The LLC for a start-up is fine, but they are not my preference. I actually prefer the S Corporations. They both have limited liability. They both can take investment capital, though the S Corporation restricts the type of investor and the number of investors. And they both allow “income to flow through” to the investors.
But S Corporations will not drain cash as quickly as an LLC. Investors in an LLC will be required to pay self employment taxes on the profits. If there are five investors, and three are not working in the business (true investors) and all split $500,000 profit equally in an LLC, the non-working investors will pay self employment taxes of about $12,000 each if they have no other earned income. In an S Corporation, they will pay nothing.

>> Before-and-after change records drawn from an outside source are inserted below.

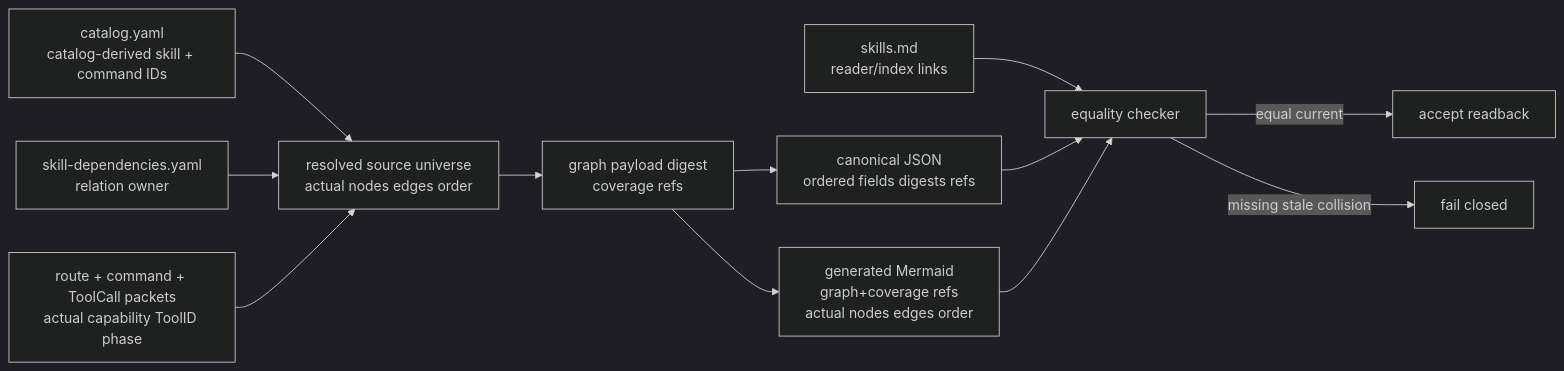
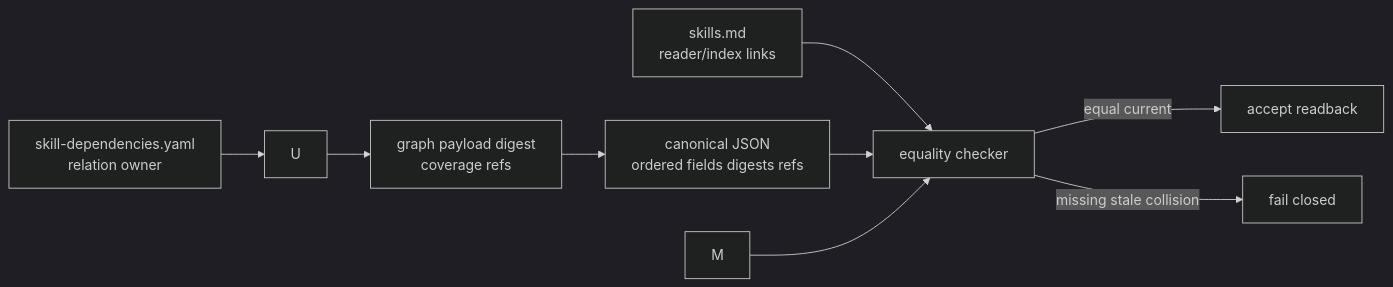
One commit to iwashita-nozomu/agent-canon changed the diagram in documents/design/skill-tool-invocation-graph.md. Above: the diagram before and after it, drawn with Mermaid (dark theme). The commit also changed other lines of this file and 3 other files, not shown here.

````diff
--- a/documents/design/skill-tool-invocation-graph.md
+++ b/documents/design/skill-tool-invocation-graph.md
@@ -198,14 +178,11 @@
 ```mermaid
 flowchart LR
-  C["catalog.yaml\ncatalog-derived skill + command IDs"] --> U["resolved source universe\nactual nodes edges order"]
   D["skill-dependencies.yaml\nrelation owner"] --> U
-  R["route + command + ToolCall packets\nactual capability ToolID phase"] --> U
   P["skills.md\nreader/index links"] --> K["equality checker"]
   U --> G["graph payload digest\ncoverage refs"]
   G --> J["canonical JSON\nordered fields digests refs"]
-  G --> M["generated Mermaid\ngraph+coverage refs\nactual nodes edges order"]
   J --> K
   M --> K
   K -->|equal current| A["accept readback"]
   K -->|missing stale collision| F["fail closed"]
 ```
````
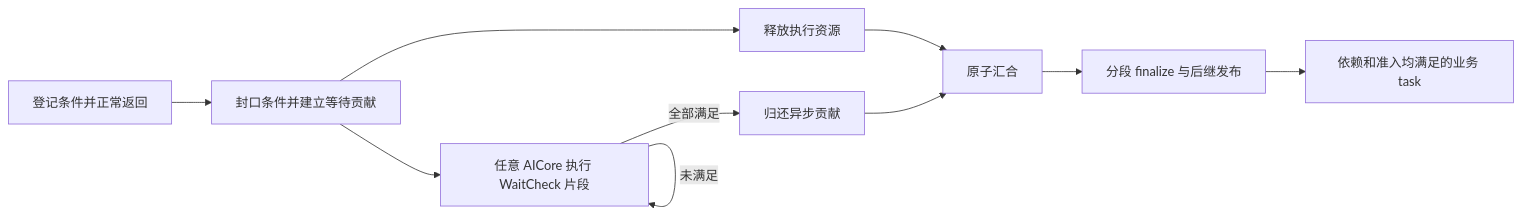
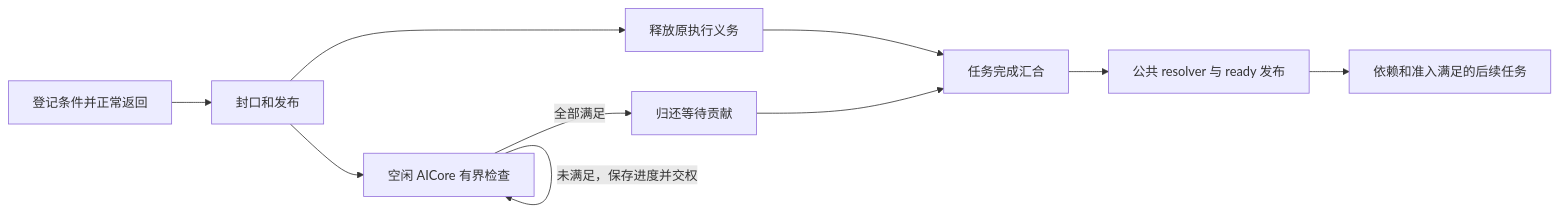
Before and after one commit to hw-native-sys/simpler: the diagram in docs/zh-cn/a5-hbg-aicore-async-design.md, drawn with Mermaid. The commit also changed other lines of this file and 103 other files, not shown here.

````diff
--- a/docs/zh-cn/a5-hbg-aicore-async-design.md
+++ b/docs/zh-cn/a5-hbg-aicore-async-design.md
@@ -360,12 +44,12 @@
 ```mermaid
 flowchart LR
-    K[登记条件并正常返回] --> S[封口条件并建立等待贡献]
-    S --> R[释放执行资源]
-    S --> W[任意 AICore 执行 WaitCheck 片段]
-    W -->|未满足| W
-    W -->|全部满足| A[归还异步贡献]
-    R --> J[原子汇合]
-    A --> J
-    J --> F[分段 finalize 与后继发布]
-    F --> B[依赖和准入均满足的业务 task]
+    K[登记条件并正常返回] --> S[封口和发布]
+    S --> R[释放原执行义务]
+    S --> C[空闲 AICore 有界检查]
+    C -->|未满足，保存进度并交权| C
+    C -->|全部满足| G[归还等待贡献]
+    R --> J[任务完成汇合]
+    G --> J
+    J --> F[公共 resolver 与 ready 发布]
+    F --> B[依赖和准入满足的后续任务]
 ```
````
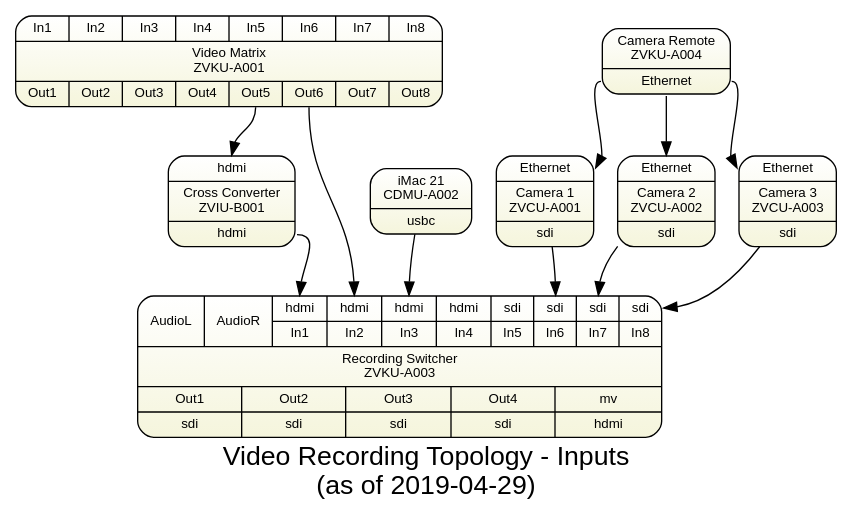
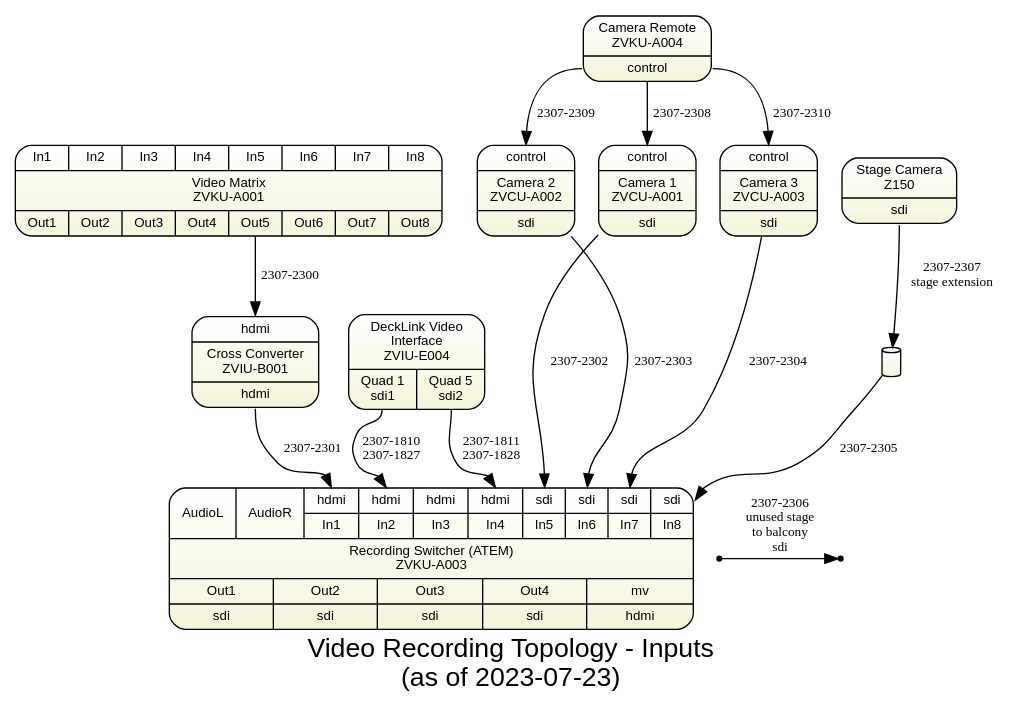
One commit to avmaint/uactechdoc changed the diagram in sdv-topology5-rec-inputs.gv. Above: the diagram before and after it, drawn with Graphviz. The commit also changed 10 other files, not shown here.

```diff
--- a/sdv-topology5-rec-inputs.gv
+++ b/sdv-topology5-rec-inputs.gv
@@ -1,66 +1,85 @@
 digraph recording { 
   
 graph [overlap = true, fontsize = 20, 
-      label="Video Recording Topology - Inputs\n(as of 2019-04-29)",
+      label="Video Recording Topology - Inputs\n(as of 2023-07-23)",
       fontname = Helvetica, bgcolor=white
       ]
  
 node [shape = Mrecord style=filled , fillcolor="white:beige"  , fontsize = 10,
       gradientangle=270 fontname = Helvetica ]
       
-camera1 [label="{<ether>Ethernet|Camera 1\nZVCU-A001|sdi}" tooltip="Sony SRG360SHE"]
-camera2 [label="{<ether>Ethernet|Camera 2\nZVCU-A002|sdi}" tooltip="Sony SRG360SHE"]
-camera3 [label="{<ether>Ethernet|Camera 3\nZVCU-A003|sdi}" tooltip="Sony SRG360SHE"]
-
-cdmua002 [label="{{{iMac 21\nCDMU-A002}}|{<usbc1>usbc}}"]
-
-rswitch [
+camera1 [label="{<control>control|Camera 1\nZVCU-A001|sdi}" tooltip="Sony SRG360SHE"]
+camera2 [label="{<control>control|Camera 2\nZVCU-A002|sdi}" tooltip="Sony SRG360SHE"]
+camera3 [label="{<control>control|Camera 3\nZVCU-A003|sdi}" tooltip="Sony SRG360SHE"]
+ 
+zvkua003 [
   tooltip="BMD ATEM Television Studio Pro HD"
 
   label="{
     {{<al>AudioL}|{<ar>AudioR}|
       {<i1>hdmi|In1}|{<i2>hdmi|In2}|{<i3>hdmi|In3}|{<i4>hdmi|In4}
       |{<i5>sdi|In5}|{<i6>sdi|In6}|{<i7>sdi|In7}|{<i8>sdi|In8}}
-      |Recording Switcher\nZVKU-A003|
+      |Recording Switcher (ATEM)\nZVKU-A003|
       {{Out1|<o1>sdi}|{Out2|<o2>sdi}|{Out3|<o3>sdi}|{Out4|<o4>sdi}|{mv|<mv>hdmi}}
     }"
 ]
 
-vmatrix [
+zviue004kf [  label="
+{ DeckLink Video\nInterface\nZVIU-E004 | 
+ { 
+  <c1> Quad 1\nsdi1 
+| <c2> Quad 5\nsdi2
+} } 
+"];  
+
+zvkua001 [
   tooltip="Kramer VS-88DT"
   label="{
   {
     <i1>In1|<i2>In2|<i3>In3|<i4>In4|<i5>In5| <i6> In6 |<i7>In7|{<i8>In8}}
   |Video Matrix\nZVKU-A001|
   {<o1>Out1|<o2>Out2|<o3>Out3|<o4>Out4|<o5>Out5|<o6>Out6 |<o7>Out7| <o8> Out8 } }"]
    
 rmip10 [
   label="{
       Camera Remote\nZVKU-A004 
-      |<ether>Ethernet
+      |<control>control
     }"
   tooltip="Sony RMIP10"
 ]
 
 mdhx1 [
   label="{
       <hdmiin>hdmi|Cross Converter\nZVIU-B001 
       |<hdmiout>hdmi
     }"
   tooltip="Decimator MD-HX"
 ]
  
-camera1 -> rswitch:i6 
-camera2 -> rswitch:i7
-camera3 -> rswitch:i8
+z150 [ label="{Stage Camera\nZ150|<sdi>sdi}" ] 
+ 
+camera1  -> zvkua003:i5 [label="2307-2302" fontsize=10]
+camera2  -> zvkua003:i6 [label="2307-2303" fontsize=10]
+camera3  -> zvkua003:i7 [label="2307-2304" fontsize=10]
 
-rmip10:ether -> camera1:ether
-rmip10:ether -> camera2:ether
-rmip10:ether -> camera3:ether
+b2305 [shape=cylinder width=0.2 height=0.3 label=""]
+z150:sdi -> b2305  [label="2307-2307\nstage extension" fontsize=10]
+b2305 -> zvkua003:i8 [label="2307-2305" fontsize=10  ]
  
-vmatrix:o5 -> mdhx1:hdmiin
-mdhx1:hdmiout -> rswitch:i1
-vmatrix:o6 -> rswitch:i2
+p1 [shape=point]
+p2 [shape=point]
+p1 -> p2 [label="2307-2306\nunused stage\nto balcony\nsdi" fontsize=10]
+ 
+rmip10:control -> camera1:control [label="2307-2308" fontsize=10]
+rmip10:control -> camera2:control [label="2307-2309" fontsize=10]
+rmip10:control -> camera3:control [label="2307-2310" fontsize=10]
+ 
+zvkua001:o5 -> mdhx1:hdmiin  [label="2307-2300" fontsize=10]
+mdhx1:hdmiout -> zvkua003:i1 [label="2307-2301" fontsize=10]
+ 
+zviue004kf:c1 -> zvkua003:i2 [label="2307-1810\n2307-1827" fontsize=10]
+zviue004kf:c2 -> zvkua003:i4 [label="2307-1811\n2307-1828" fontsize=10]
 
-cdmua002 -> rswitch:i3 
+{rank=same; z150 camera2 camera3 camera1       }
+{rank=max;    p2 p1}
 } 
```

Other things to consider are costs. For example, the annual fee for the LLC starts at $500. For the S Corporation, it starts at $25. (In New York State; in New Jersey, the reverse is true) Further, lawyers seem to charge twice as much to form an LLC as they do a Corporation.
One final consideration: a one person LLC is filed as a Schedule C on Form 1040. A $100,000 profit would make the tax return look like a large taxpayer and possibly subject it to an Internal Revenue Audit. A one person Subchapter S corporation files Form 1120S and looks like a small business. It would be less likely to be audited based upon the identical numbers.
So in my opinion, the S Corporation for the start up makes more sense. Why pay more, or risk more, to get the same thing?
Posted in IRS, taxes
Tagged IRS, LLC, S Corp, taxes